▶ Problem requirements
Using the entries below, show all lines with the string "column".

Revision comparison data:
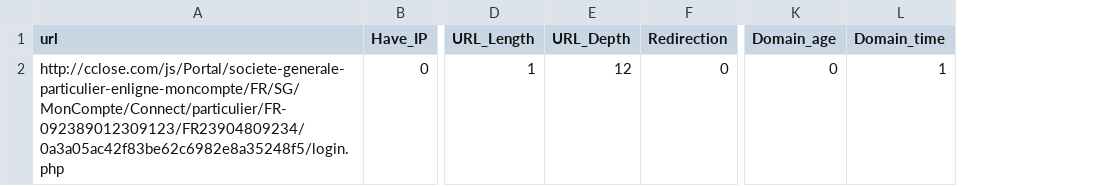
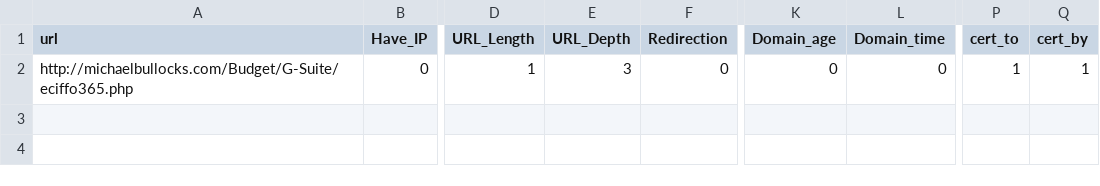
Before and after one commit to JAthulya/phishing-URL-detection-system-using-deep-learning, a CSV file: Project/Flask web app/test1.csv, drawn as a sheet; only a part is shown, gaps mark what is left out; the diff names each change by its address in the sheet, - before the commit and + after, or states it on an @@ line.

```diff
--- a/Project/Flask web app/test1.csv
+++ b/Project/Flask web app/test1.csv
+column P (cert_to), row 2: 1
+column Q (cert_by), row 2: 1
-A2 (url): http://cclose.com/js/Portal/societe-generale-particulier-enligne-moncompte/FR/SG/MonCompte/Connect/particulier/FR-092389012309123/FR23904809234/0a3a05ac42f83be62c6982e8a35248f5/login.php
+A2 (url): http://michaelbullocks.com/Budget/G-Suite/eciffo365.php
-E2 (URL_Depth): 12
+E2 (URL_Depth): 3
-L2 (Domain_time): 1
+L2 (Domain_time): 0
```
Also changed, not shown: Project/Featurebased detection system/features1.csv, Project/Featurebased detection system/test1.csv, 20 other files.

▶ Answer to the problem
+column P (cert_to), row 2: 1
+column Q (cert_by), row 2: 1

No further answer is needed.